If something a bit more cultured is preferred then a visit to The Beehive means that you can catch the wonderful blends of blues, classical, folk and flamenco courtesy of continental troubadour, Claude Bourbon.  I can’t recommend this man highly enough especially to anyone who thinks they have mastered the acoustic guitar.

 

 

 

Sadly (or not depending on your point of view) original music is a bit hard to find for the next couple of days, but that’s not to say there isn’t some very talented bands to be had, it’s just that it will all be music that you are already familiar with. Not my thing but each to their own.

 

 

 

On Friday The Monkeys Dolls treat The Victoria to contemporary rock classics whilst at The Rolleston, Metal Gods fulfil a similar roll for the more metal and heavy rock minded.

 

 

 

Tributes come thick and fast of Saturday enabling you to catch the music of Madness at The Victoria, The Police at Riffs and Ozzy Osborne at The Rolleston. The one slice of original music can be found at The Sun Inn at Coate Water. Nick Tatham has been described “Dorset’s best kept secret”, plays music wonderfully reminiscent of the likes of Seth Lakeman or Newton Faulkner and was also recently to be found auditioning on The Voice, but don’t hold that against him.

 

 

 

Sunday sees a great event over at Riffs Bar to raise money for the Philippines Typhon Appeal and feature an all day spread of music from solo acoustic acts to blues, rock and indie bands and everything from covers, standards and originals. Truly something for everyone and the most worthy of causes as well.

 

 

 

At the Arts Centre on Monday members of The Albion Band, Edward II and Fairport Convention under the leadership of the godfather of British folk music, Ashley Hutchins, offer up a pageant of Christmas carols, seasonal music, dance, humour and poetry to start getting you in the seasonal frame of mind.

 

 

 

If the words Metalcore and the label “Victory Records” conjure up a certain image that makes older type hide under the bed, don’t be too quick to judge Continents who play The Victoria on Monday. Whilst maintaining the ferocity of the genre, they manage to nail enough looseness, infectious riffing and melody to possibly make them the successors to Bring Me The Horizon. Support comes in a similar vein from Fathoms.

 

 

 

Finally Wednesday rounds off as usual at The Roaring Donkey with the talented and musically dexterous Nick Felix who plays a Christmas themed show.

 

 

 

 

 

 

 

 

 

The Stratton Stroll

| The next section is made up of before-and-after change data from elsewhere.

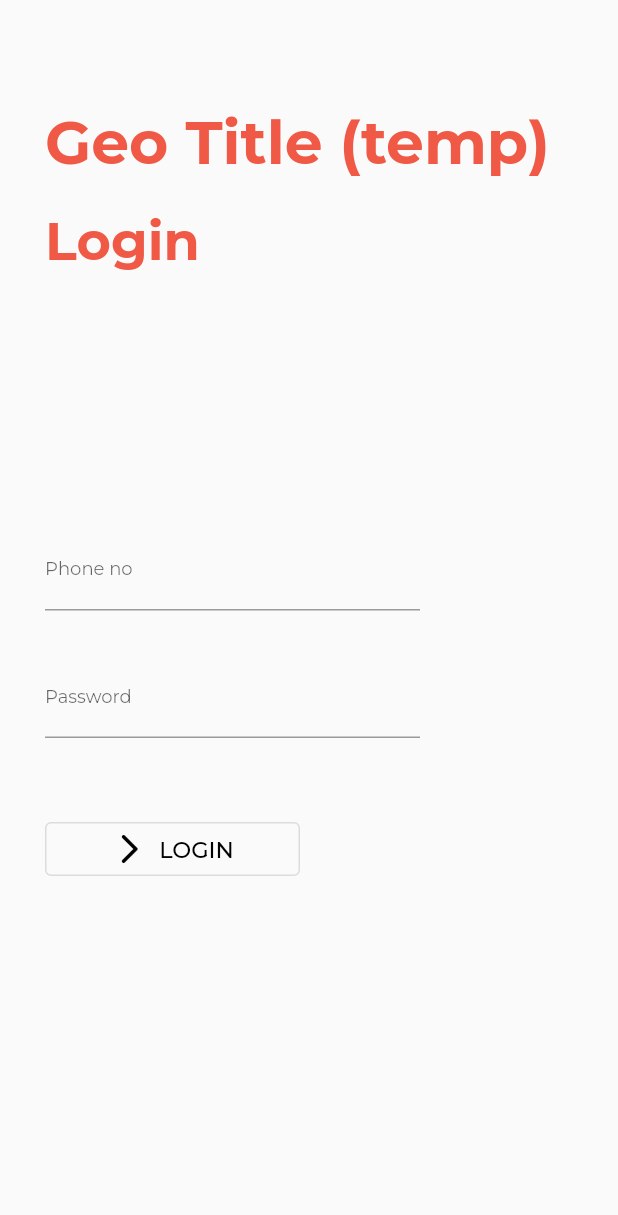
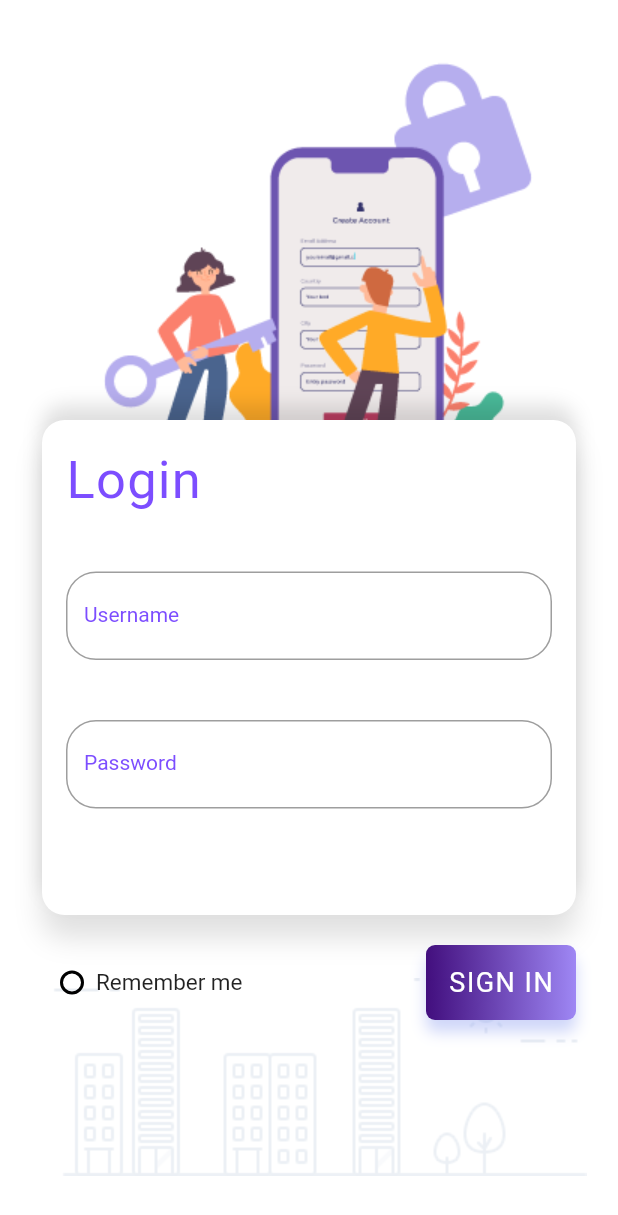
Before and after one commit to TheCraftOfCode/GeoSpatial, a Flutter app: the screen it shows after launch, on a phone screen of 412 x 824 dp. Shown: the top 1215 px of the screen. Run offline on Flutter 3.47's test engine with Material 2 defaults, Android fonts, the phone set to English and light mode, and no system bars; our stand-ins replace flutter_svg, google_fonts.

Commit message:
Added a bunch of widgets, completed login screens

```diff
--- /dev/null
+++ b/lib/Screens/Background.dart
@@ -0,0 +1,41 @@
+import 'package:flutter/material.dart';
+
+class Background extends StatelessWidget {
+  final Widget child;
+
+  const Background({
+    Key? key,
+    required this.child,
+  }) : super(key: key);
+
+  @override
+  Widget build(BuildContext context) {
+    Size size = MediaQuery.of(context).size;
+    return Container(
+      width: double.infinity,
+      height: size.height,
+      child: Stack(
+        alignment: Alignment.center,
+        children: <Widget>[
+          Positioned(
+            top: 0,
+            left: 0,
+            child: Image.asset(
+              "assets/images/main_top.png",
+              width: size.width * 0.35,
+            ),
+          ),
+          Positioned(
+            bottom: 0,
+            right: 0,
+            child: Image.asset(
+              "assets/images/login_bottom.png",
+              width: size.width * 0.4,
+            ),
+          ),
+          child,
+        ],
+      ),
+    );
+  }
+}
--- a/lib/Screens/Home.dart
+++ b/lib/Screens/Home.dart
@@ -1,6 +1,5 @@
 import 'package:flutter/material.dart';
 import 'package:flutter_svg/flutter_svg.dart';
-import 'package:geo_spatial/Constants/Globals.dart' as Globals;
 import 'package:geo_spatial/Screens/IndividualDataCollection.dart';
 import 'package:google_fonts/google_fonts.dart';
 
@@ -38,7 +37,7 @@ class _FavoriteWidgetState extends State<Home> {
             mainAxisAlignment: MainAxisAlignment.center,
             children: [
               CardWidget('Individual data', 'Individual data entry for everyone in home', 'assets/svg/female.svg', IndividualDataCollection(),
-                  Color(0xFFF700FF), Color(0xFF2B2BFF)),
+                  Color(0xFFF700FF), Color(0xff3D2C8D)),
               CardWidget('Community Details', 'Data entry for communities', 'assets/svg/house.svg', IndividualDataCollection(),
                   Color(0xFF2E2FFF), Color(0xFF4FD586)),
               CardWidget('View saved data', 'View all data saved in local storage', 'assets/svg/storage_image.svg', IndividualDataCollection(),
@@ -122,7 +121,7 @@ class CardWidget extends StatelessWidget {
                   ),
                   Expanded(
                     child: Padding(
-                      padding: EdgeInsets.all(8),
+                      padding: EdgeInsets.only(top: 8.0,bottom: 8.0,right: 8.0),
                       child: SvgPicture.asset('assets/svg/right-icon-arrow.svg',
                           color: Colors.white),
                     ),
--- a/lib/Screens/Login.dart
+++ b/lib/Screens/Login.dart
@@ -1,90 +1,141 @@
 import 'package:flutter/material.dart';
-import 'package:geo_spatial/Constants/Globals.dart' as Globals;
+import 'package:geo_spatial/Widgets/FormCard.dart';
 import 'package:geo_spatial/Screens/Home.dart';
-import 'package:google_fonts/google_fonts.dart';
 
-class Login extends StatelessWidget {
-  const Login({Key? key}) : super(key: key);
+class Login extends StatefulWidget {
+  @override
+  _MyAppState createState() => new _MyAppState();
+}
+
+class _MyAppState extends State<Login> {
+  bool _isSelected = false;
+
+  void _radio() {
+    setState(() {
+      _isSelected = !_isSelected;
+    });
+  }
+
+  Widget radioButton(bool isSelected) => Container(
+        width: 16.0,
+        height: 16.0,
+        padding: EdgeInsets.all(2.0),
+        decoration: BoxDecoration(
+            shape: BoxShape.circle,
+            border: Border.all(width: 2.0, color: Colors.black)),
+        child: isSelected
+            ? Container(
+                width: double.infinity,
+                height: double.infinity,
+                decoration:
+                    BoxDecoration(shape: BoxShape.circle, color: Colors.black),
+              )
+            : Container(),
+      );
+
+  Widget horizontalLine() => Padding(
+        padding: EdgeInsets.symmetric(horizontal: 16.0),
+        child: Container(
+          width: 120,
+          height: 1.0,
+          color: Colors.black26.withOpacity(.2),
+        ),
+      );
 
   @override
   Widget build(BuildContext context) {
-      return Scaffold(
-        body: Stack(children: [
+    return new Scaffold(
+      backgroundColor: Colors.white,
+      body: Stack(
+        fit: StackFit.expand,
+        children: <Widget>[
+          Column(
+            crossAxisAlignment: CrossAxisAlignment.end,
+            children: <Widget>[
+              Padding(
+                padding: EdgeInsets.only(top: 0.0),
+                child: Image.asset("assets/image_01.png"),
+              ),
+              Expanded(
+                child: Container(),
+              ),
+              Expanded(child: Image.asset("assets/image_02.png"))
+            ],
+          ),
           SingleChildScrollView(
+            child: Padding(
+              padding: EdgeInsets.only(left: 28.0, right: 28.0, top: 60.0),
               child: Column(
-              mainAxisAlignment: MainAxisAlignment.start,
-              crossAxisAlignment: CrossAxisAlignment.start,
-              children: [
-                Padding(
-                    padding: EdgeInsets.only(left: 30, top: 70),
-                    child: Text(
-                      'Geo Title (temp)',
-                      style: GoogleFonts.montserrat(
-                          fontSize: 40,
-                          color: Color(0xffF05945),
-                          fontWeight: FontWeight.bold),
-                    )),
-                Padding(
-                  padding: EdgeInsets.only(left: 30, top: 20),
-                  child: Text(
-                    'Login',
-                    style: GoogleFonts.montserrat(
-                        fontSize: 35,
-                        color: Color(0xffF05945),
-                        fontWeight: FontWeight.bold),
+                children: <Widget>[
+                  SizedBox(
+                    height: 220,
                   ),
+                  FormCard(),
+                  SizedBox(height: 20),
+                  Row(
+                    mainAxisAlignment: MainAxisAlignment.spaceBetween,
+                    children: <Widget>[
+                      Row(
+                        children: <Widget>[
+                          SizedBox(
+                            width: 12.0,
+                          ),
+                          GestureDetector(
+                            onTap: _radio,
+                            child: radioButton(_isSelected),
                           ),
                           SizedBox(
-                  height: 150,
+                            width: 8.0,
                           ),
-                // TODO: Add an image for login
-                Padding(
-                  padding: const EdgeInsets.only(left: 30.0, top: 20.0),
+                          Text("Remember me",
+                              style: TextStyle(
+                                  fontSize: 15,))
+                        ],
+                      ),
+                      InkWell(
                         child: Container(
-                    width: 250,
-                    alignment: Alignment.center,
-                    child: TextField(
-                      style: GoogleFonts.montserrat(fontSize: 15),
-                      decoration: InputDecoration(
-                          labelText: 'Phone no',
-                          labelStyle: GoogleFonts.montserrat(fontSize: 12)),
-                      keyboardType: TextInputType.phone,
+                          width: 100,
+                          height: 50,
+                          decoration: BoxDecoration(
+                              gradient: LinearGradient(colors: [
+                                Color.fromARGB(500, 59, 5, 120),
+                                Color.fromARGB(250, 157, 133, 244),
+                              ]),
+                              borderRadius: BorderRadius.circular(6.0),
+                              boxShadow: [
+                                BoxShadow(
+                                    color: Color(0xFF6078ea).withOpacity(.3),
+                                    offset: Offset(0.0, 8.0),
+                                    blurRadius: 8.0)
+                              ]),
+                          child: Material(
+                            color: Colors.transparent,
+                            child: InkWell(
+                              onTap: () {
+                                Navigator.push(
+                                  context,
+                                  MaterialPageRoute(builder: (context) => Home()),
+                                );
+                              },
+                              child: Center(
+                                child: Text("SIGN IN",
+                                    style: TextStyle(
+                                        color: Colors.white,
+                                        fontSize: 18,
+                                        letterSpacing: 1.0)),
                               ),
                             ),
                           ),
-                Padding(
-                  padding: const EdgeInsets.only(left: 30.0, top: 30.0),
-                  child: Container(
-                    width: 250,
-                    child: TextField(
-                      style: GoogleFonts.montserrat(fontSize: 15),
-                      obscureText: true,
-                      decoration: InputDecoration(
-                          labelText: 'Password',
-                          labelStyle: GoogleFonts.montserrat(fontSize: 12),),
-                      keyboardType: TextInputType.visiblePassword,
+                        ),
+                      )
+                    ],
+                  ),
+                ],
               ),
             ),
           ),
-                Container(
-                    width: 200,
-                    padding: EdgeInsets.only(left: 30, top: 50),
-                    child: OutlinedButton.icon(
-                      onPressed: () { Navigator.of(context).push(MaterialPageRoute(builder: (context) => Home()));},
-                      icon: Icon(
-                        Icons.arrow_forward_ios_rounded,
-                        color: Colors.black,
-                      ),
-                      label: Text(
-                        "LOGIN",
-                        style: GoogleFonts.montserrat(
-                            fontSize: 15, color: Colors.black),
-                      ),
-                    )),
         ],
       ),
-          )
-        ]),
     );
   }
 }
--- /dev/null
+++ b/lib/Widgets/FormCard.dart
@@ -0,0 +1,67 @@
+import 'package:flutter/material.dart';
+
+class FormCard extends StatelessWidget {
+  @override
+  Widget build(BuildContext context) {
+    return new Container(
+      width: double.infinity,
+      padding: EdgeInsets.only(bottom: 1),
+      decoration: BoxDecoration(
+          color: Colors.white,
+          borderRadius: BorderRadius.circular(15.0),
+          boxShadow: [
+            BoxShadow(
+                color: Colors.black12,
+                offset: Offset(0.0, 15.0),
+                blurRadius: 15.0),
+            BoxShadow(
+                color: Colors.black12,
+                offset: Offset(0.0, -10.0),
+                blurRadius: 10.0),
+          ]),
+      child: Padding(
+        padding: EdgeInsets.only(left: 16.0, right: 16.0, top: 20.0),
+        child: Column(
+          crossAxisAlignment: CrossAxisAlignment.start,
+          children: <Widget>[
+            Text("Login",
+                style: TextStyle(
+                    fontSize: 35,
+                    letterSpacing: 0.8,
+                    color: Colors.deepPurpleAccent)),
+            SizedBox(
+              height: 40,
+            ),
+            TextField(
+              decoration: InputDecoration(
+                  labelText: "Username",
+                  labelStyle:
+                      TextStyle(color: Colors.deepPurpleAccent, fontSize: 14.0),
+                  focusedBorder: OutlineInputBorder(
+                      borderRadius: BorderRadius.circular(20.0)),
+                  border: OutlineInputBorder(
+                      borderRadius: BorderRadius.circular(20.0))),
+            ),
+            SizedBox(
+              height: 40,
+            ),
+            TextField(
+              obscureText: true,
+              decoration: InputDecoration(
+                  labelText: "Password",
+                  labelStyle:
+                      TextStyle(color: Colors.deepPurpleAccent, fontSize: 14.0),
+                  focusedBorder: OutlineInputBorder(
+                      borderRadius: BorderRadius.circular(20.0)),
+                  border: OutlineInputBorder(
+                      borderRadius: BorderRadius.circular(20.0))),
+            ),
+            SizedBox(
+              height: 70,
+            ),
+          ],
+        ),
+      ),
+    );
+  }
+}
```
Also changed, not shown: assets/image_01.png (added), assets/image_02.png (added), assets/logo.png (added), pubspec.lock. Lines whose indentation alone changed are shown as unchanged.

580441_10152953732135461_1828677105_nSo you’ve heard of The Camden Crawl, The Swindon Shuffle and The Oxford Punt, but if you fancy something similar this Saturday come along to the The Stratton Stroll. I think the title sums up the broad detail but the finer points are that between 6 venues (The Kingsdown Arms, The Wheatsheaf, The Rat Trap, The Crown, The New Inn and the Leisure Centre) you can catch such great acts as the upbeat celtic vibes of Grubby Jack and Missin’ Rosie, the ethereal acoustica of Faye Rogers and Charlie-Anne, the folky Americana of The Shudders, Bateleurs and The Blue Trees and much more besides.

 

As well as great music, Shaun Buswell will be bringing his London Underground Orchestra to the event with the challenge to play all six stages over seven hours. He does like to make things difficult for himself. Stratton, Swindon, this Saturday 13th July. get involved.